> TASK OBJECTIVE
For each line of the data below that holds "bara", copy the line.

> DATA FOR ANALYSIS
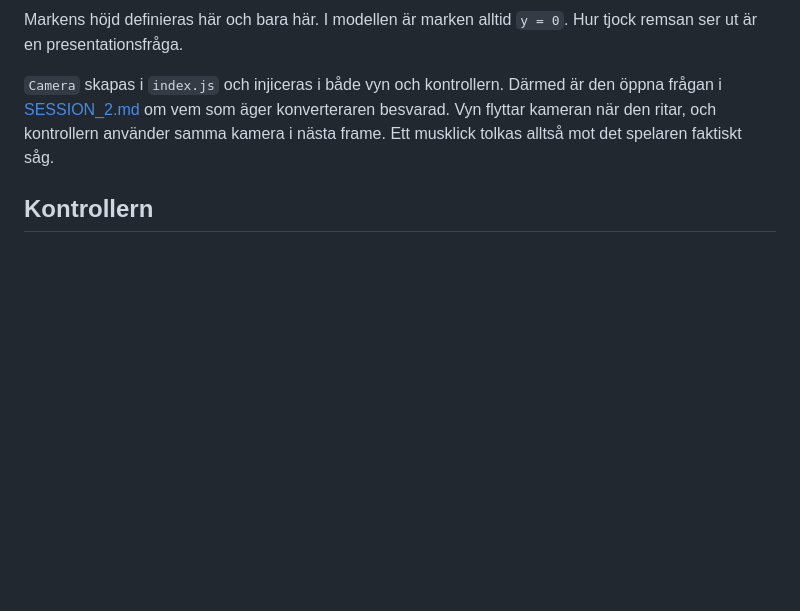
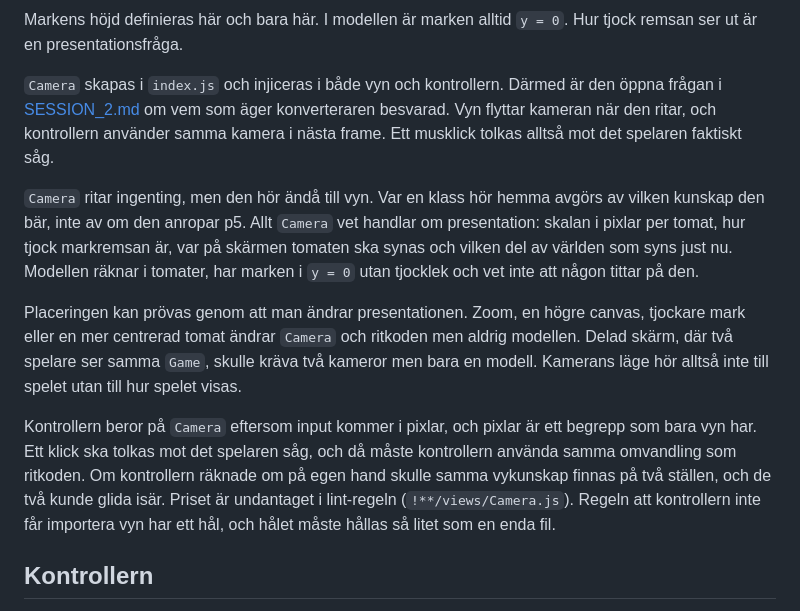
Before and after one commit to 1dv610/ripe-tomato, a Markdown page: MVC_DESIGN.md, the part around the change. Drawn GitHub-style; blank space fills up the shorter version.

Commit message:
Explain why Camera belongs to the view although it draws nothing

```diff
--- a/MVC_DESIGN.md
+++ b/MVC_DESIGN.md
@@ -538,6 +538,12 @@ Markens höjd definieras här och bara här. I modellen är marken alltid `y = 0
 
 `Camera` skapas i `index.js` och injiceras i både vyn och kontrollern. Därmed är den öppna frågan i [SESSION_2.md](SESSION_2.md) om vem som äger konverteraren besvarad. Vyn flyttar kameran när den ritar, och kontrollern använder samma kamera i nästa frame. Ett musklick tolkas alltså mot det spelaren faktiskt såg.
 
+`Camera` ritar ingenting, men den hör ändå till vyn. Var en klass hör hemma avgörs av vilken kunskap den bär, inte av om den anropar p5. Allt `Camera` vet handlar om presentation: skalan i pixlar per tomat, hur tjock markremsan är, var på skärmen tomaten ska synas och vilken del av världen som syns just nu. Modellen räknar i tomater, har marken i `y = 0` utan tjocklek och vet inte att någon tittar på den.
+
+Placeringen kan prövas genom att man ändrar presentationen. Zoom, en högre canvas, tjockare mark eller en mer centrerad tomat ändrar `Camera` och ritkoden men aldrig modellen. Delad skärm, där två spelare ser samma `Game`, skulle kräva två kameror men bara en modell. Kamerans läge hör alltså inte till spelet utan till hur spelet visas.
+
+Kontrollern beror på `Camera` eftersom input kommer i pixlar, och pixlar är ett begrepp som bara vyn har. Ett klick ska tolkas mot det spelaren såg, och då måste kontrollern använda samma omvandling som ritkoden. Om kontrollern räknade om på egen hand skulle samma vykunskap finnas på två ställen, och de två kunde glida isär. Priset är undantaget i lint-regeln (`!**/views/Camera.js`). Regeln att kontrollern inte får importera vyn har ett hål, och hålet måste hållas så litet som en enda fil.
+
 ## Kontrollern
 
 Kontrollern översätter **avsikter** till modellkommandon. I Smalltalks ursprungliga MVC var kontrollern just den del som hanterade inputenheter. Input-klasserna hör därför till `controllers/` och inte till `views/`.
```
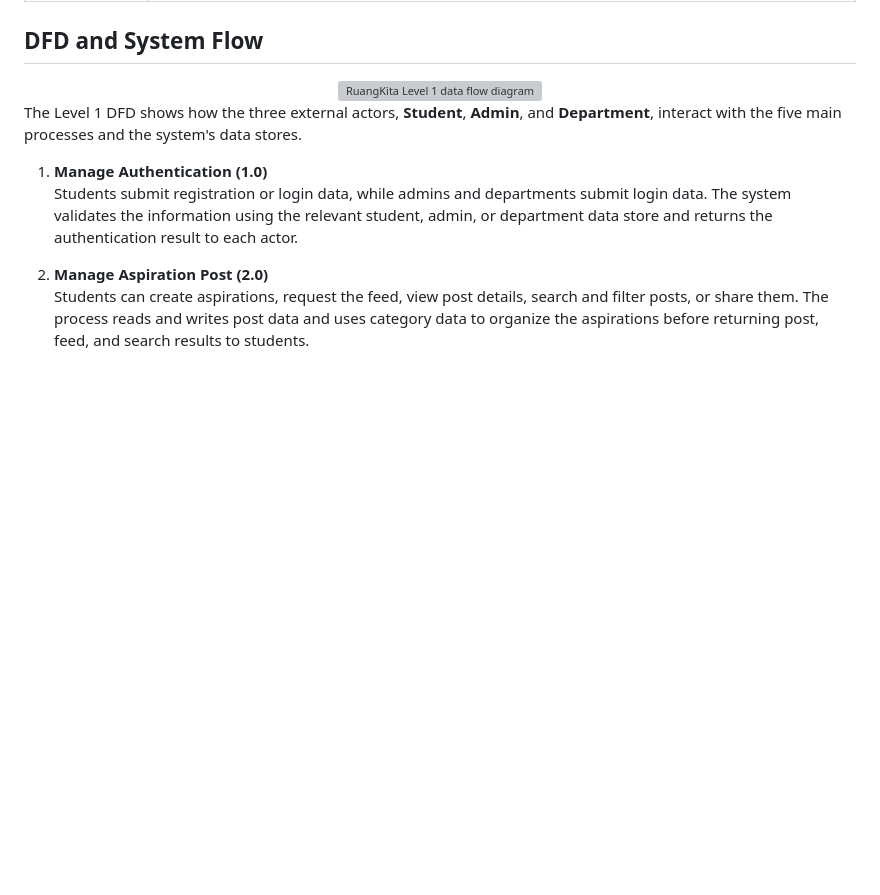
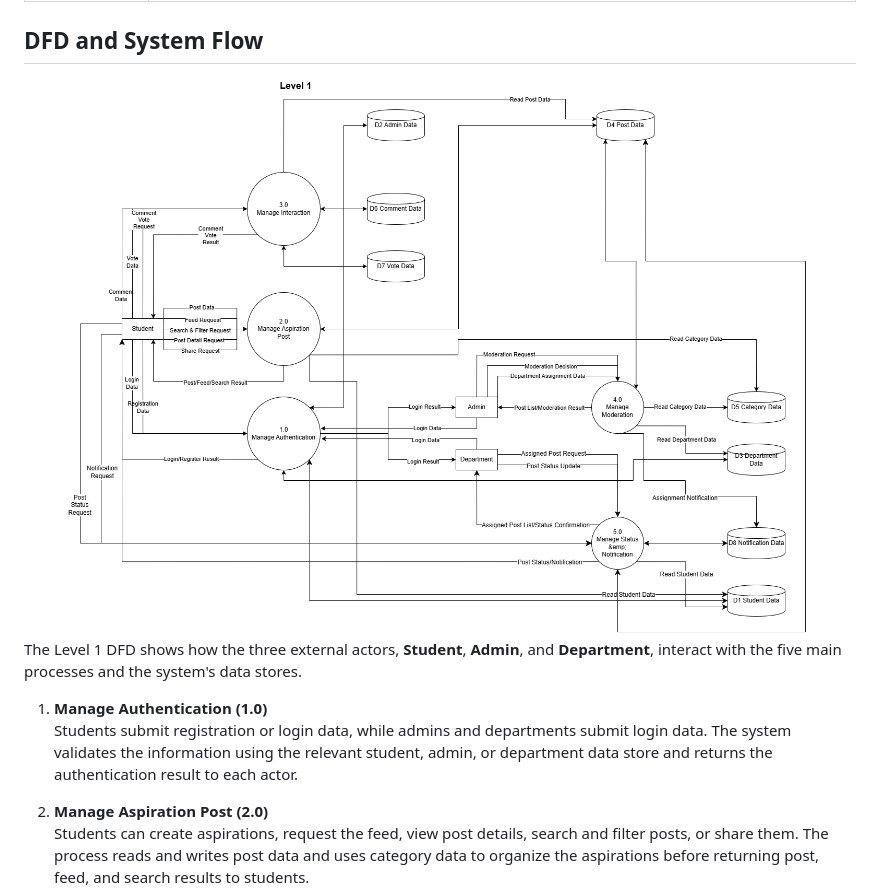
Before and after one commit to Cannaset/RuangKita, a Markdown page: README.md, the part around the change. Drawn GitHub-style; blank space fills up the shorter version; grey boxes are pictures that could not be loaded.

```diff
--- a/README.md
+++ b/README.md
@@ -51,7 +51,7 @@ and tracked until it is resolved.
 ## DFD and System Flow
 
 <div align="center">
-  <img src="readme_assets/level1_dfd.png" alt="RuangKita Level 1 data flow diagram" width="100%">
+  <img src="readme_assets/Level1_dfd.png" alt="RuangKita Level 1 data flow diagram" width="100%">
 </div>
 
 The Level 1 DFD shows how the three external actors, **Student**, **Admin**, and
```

> REPLY TO THE TASK
@@ -538,6 +538,12 @@ Markens höjd definieras här och bara här. I modellen är marken alltid `y = 0
+Placeringen kan prövas genom att man ändrar presentationen. Zoom, en högre canvas, tjockare mark eller en mer centrerad tomat ändrar `Camera` och ritkoden men aldrig modellen. Delad skärm, där två spelare ser samma `Game`, skulle kräva två kameror men bara en modell. Kamerans läge hör alltså inte till spelet utan till hur spelet visas.
+Kontrollern beror på `Camera` eftersom input kommer i pixlar, och pixlar är ett begrepp som bara vyn har. Ett klick ska tolkas mot det spelaren såg, och då måste kontrollern använda samma omvandling som ritkoden. Om kontrollern räknade om på egen hand skulle samma vykunskap finnas på två ställen, och de två kunde glida isär. Priset är undantaget i lint-regeln (`!**/views/Camera.js`). Regeln att kontrollern inte får importera vyn har ett hål, och hålet måste hållas så litet som en enda fil.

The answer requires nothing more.